▸ **Exercise goal**
Copy each line of the data that has "Pages" in it.

▸ **Given entries**
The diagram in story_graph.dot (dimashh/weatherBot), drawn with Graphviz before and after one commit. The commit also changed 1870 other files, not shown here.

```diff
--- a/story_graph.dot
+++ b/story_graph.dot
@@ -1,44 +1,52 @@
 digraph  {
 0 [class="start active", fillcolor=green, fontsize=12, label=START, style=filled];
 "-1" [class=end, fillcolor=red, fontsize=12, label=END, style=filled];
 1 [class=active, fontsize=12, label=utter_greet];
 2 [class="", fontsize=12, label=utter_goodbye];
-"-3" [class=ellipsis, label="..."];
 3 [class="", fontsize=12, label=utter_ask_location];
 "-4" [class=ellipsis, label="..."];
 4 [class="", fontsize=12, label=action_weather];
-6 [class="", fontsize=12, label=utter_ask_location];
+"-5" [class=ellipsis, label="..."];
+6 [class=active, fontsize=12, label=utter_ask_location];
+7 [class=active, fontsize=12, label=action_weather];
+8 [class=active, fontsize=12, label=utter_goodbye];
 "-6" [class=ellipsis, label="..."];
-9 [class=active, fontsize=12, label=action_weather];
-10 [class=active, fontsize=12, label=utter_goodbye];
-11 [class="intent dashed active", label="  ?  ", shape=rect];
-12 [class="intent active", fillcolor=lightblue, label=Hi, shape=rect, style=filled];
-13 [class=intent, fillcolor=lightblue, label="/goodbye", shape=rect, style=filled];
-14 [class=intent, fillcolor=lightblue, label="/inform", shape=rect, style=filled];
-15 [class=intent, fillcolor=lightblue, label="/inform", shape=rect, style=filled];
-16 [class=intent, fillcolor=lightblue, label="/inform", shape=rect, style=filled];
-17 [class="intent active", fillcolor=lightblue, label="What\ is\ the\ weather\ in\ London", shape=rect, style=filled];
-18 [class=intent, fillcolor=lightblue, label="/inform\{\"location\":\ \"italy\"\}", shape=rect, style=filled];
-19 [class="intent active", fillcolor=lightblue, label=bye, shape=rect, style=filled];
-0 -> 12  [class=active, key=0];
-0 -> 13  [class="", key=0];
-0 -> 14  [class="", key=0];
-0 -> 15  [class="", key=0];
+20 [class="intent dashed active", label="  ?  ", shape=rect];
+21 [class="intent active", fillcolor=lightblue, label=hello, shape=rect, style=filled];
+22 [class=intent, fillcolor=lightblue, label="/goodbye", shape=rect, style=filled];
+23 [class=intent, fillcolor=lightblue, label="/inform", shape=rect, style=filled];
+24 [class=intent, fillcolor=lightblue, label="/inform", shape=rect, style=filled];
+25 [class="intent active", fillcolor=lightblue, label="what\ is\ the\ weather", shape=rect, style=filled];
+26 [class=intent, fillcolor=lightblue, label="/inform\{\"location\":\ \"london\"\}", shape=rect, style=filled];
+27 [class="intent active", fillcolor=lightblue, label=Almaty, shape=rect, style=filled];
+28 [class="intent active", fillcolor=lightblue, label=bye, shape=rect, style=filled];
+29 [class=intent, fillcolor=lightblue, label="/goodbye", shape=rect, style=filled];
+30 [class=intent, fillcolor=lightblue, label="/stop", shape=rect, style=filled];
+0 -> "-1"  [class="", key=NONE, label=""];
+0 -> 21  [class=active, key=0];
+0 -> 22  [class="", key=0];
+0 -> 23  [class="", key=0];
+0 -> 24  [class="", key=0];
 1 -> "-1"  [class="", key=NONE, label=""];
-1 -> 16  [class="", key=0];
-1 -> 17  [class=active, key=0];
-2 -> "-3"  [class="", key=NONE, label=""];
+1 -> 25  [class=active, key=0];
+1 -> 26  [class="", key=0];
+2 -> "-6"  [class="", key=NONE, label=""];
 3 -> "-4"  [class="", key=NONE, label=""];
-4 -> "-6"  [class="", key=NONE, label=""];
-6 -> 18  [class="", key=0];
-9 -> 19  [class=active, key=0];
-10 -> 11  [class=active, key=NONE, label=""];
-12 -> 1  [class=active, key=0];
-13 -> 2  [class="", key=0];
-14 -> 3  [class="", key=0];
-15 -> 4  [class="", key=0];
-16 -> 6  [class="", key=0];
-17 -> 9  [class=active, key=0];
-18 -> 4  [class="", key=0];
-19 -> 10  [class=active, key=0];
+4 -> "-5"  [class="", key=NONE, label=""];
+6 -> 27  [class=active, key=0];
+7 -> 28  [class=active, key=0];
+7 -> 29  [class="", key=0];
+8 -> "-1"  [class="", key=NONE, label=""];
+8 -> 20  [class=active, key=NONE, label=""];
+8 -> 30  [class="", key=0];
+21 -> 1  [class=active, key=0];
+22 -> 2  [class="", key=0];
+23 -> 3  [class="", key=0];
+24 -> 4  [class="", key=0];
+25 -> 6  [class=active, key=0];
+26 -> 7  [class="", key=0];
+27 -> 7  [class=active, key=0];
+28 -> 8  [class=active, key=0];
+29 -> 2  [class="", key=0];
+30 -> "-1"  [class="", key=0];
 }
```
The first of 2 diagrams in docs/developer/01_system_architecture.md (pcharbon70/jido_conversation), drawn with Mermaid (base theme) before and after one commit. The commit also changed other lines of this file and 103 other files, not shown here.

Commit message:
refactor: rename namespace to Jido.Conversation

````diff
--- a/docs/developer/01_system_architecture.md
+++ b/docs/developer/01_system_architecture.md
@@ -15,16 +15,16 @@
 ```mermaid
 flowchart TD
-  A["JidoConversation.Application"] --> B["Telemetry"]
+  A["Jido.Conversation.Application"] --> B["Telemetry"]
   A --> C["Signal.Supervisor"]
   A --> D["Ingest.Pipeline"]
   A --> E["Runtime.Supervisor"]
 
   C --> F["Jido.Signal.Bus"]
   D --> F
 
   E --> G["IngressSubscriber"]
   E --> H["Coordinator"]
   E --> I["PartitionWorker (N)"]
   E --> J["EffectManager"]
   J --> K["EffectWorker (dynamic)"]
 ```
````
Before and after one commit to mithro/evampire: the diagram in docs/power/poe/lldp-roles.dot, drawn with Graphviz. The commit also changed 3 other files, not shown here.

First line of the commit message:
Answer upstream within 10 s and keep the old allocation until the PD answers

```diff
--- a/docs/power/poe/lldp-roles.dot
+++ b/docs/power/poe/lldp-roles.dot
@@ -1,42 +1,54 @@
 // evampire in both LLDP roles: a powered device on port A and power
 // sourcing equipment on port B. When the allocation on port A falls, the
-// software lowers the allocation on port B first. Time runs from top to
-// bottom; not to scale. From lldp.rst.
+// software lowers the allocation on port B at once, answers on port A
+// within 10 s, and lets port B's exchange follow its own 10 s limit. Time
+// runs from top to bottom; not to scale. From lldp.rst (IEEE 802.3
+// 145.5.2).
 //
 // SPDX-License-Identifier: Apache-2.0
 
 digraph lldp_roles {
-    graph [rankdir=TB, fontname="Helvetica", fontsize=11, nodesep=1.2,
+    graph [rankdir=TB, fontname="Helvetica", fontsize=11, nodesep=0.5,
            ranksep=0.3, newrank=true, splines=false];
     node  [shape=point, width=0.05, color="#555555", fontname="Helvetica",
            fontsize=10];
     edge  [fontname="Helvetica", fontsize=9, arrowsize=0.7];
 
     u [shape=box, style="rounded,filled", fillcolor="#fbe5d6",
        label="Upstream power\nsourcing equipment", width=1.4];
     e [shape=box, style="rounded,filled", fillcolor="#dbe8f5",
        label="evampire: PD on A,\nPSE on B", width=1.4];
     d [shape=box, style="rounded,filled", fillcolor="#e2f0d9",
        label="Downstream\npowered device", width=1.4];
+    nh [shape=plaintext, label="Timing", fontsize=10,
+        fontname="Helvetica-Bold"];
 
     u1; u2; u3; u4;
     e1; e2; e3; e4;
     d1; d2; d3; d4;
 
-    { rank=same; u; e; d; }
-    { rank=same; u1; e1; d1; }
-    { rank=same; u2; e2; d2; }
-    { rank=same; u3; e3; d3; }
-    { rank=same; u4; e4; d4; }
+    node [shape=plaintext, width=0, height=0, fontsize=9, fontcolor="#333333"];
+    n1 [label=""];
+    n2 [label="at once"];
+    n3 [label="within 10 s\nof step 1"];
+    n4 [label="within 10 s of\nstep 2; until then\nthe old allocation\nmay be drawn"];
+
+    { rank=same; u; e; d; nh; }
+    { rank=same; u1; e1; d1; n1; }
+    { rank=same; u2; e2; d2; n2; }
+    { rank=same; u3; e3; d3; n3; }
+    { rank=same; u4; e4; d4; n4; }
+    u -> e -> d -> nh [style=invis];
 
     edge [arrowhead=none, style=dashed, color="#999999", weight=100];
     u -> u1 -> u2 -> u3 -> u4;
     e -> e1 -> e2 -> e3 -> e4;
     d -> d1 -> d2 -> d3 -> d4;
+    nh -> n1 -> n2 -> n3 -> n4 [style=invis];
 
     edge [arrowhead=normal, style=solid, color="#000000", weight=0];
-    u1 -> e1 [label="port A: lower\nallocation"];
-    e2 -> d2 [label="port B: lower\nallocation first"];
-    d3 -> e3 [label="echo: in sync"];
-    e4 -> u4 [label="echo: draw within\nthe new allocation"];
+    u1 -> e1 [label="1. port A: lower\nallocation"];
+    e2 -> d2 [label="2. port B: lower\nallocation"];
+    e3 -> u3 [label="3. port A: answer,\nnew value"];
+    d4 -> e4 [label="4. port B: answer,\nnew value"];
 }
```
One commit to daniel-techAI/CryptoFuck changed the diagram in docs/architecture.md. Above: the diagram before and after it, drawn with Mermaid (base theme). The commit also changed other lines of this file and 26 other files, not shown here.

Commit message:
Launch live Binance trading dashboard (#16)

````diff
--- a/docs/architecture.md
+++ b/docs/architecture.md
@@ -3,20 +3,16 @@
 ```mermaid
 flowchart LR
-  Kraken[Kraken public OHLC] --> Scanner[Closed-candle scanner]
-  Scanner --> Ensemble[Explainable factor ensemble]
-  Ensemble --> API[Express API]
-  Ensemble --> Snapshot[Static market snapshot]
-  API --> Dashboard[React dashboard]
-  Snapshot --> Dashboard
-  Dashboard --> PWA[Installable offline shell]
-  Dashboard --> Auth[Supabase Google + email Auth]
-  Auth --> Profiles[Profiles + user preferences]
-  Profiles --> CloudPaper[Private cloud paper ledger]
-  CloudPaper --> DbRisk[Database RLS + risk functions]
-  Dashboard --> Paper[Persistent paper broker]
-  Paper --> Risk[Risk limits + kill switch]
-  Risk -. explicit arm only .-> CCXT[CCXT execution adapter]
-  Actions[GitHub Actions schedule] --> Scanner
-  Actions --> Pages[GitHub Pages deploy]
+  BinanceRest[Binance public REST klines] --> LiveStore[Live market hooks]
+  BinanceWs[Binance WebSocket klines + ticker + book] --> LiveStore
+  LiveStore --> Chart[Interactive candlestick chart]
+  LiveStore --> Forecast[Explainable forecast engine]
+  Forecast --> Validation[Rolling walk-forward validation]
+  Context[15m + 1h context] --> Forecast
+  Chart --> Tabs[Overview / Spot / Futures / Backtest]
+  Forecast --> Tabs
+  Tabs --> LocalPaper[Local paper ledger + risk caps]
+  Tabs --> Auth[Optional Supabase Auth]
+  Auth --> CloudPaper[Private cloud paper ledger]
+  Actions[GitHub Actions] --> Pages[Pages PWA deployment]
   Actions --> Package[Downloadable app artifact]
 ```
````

▸ **Exercise result**
-  Actions --> Pages[GitHub Pages deploy]
+  Actions[GitHub Actions] --> Pages[Pages PWA deployment]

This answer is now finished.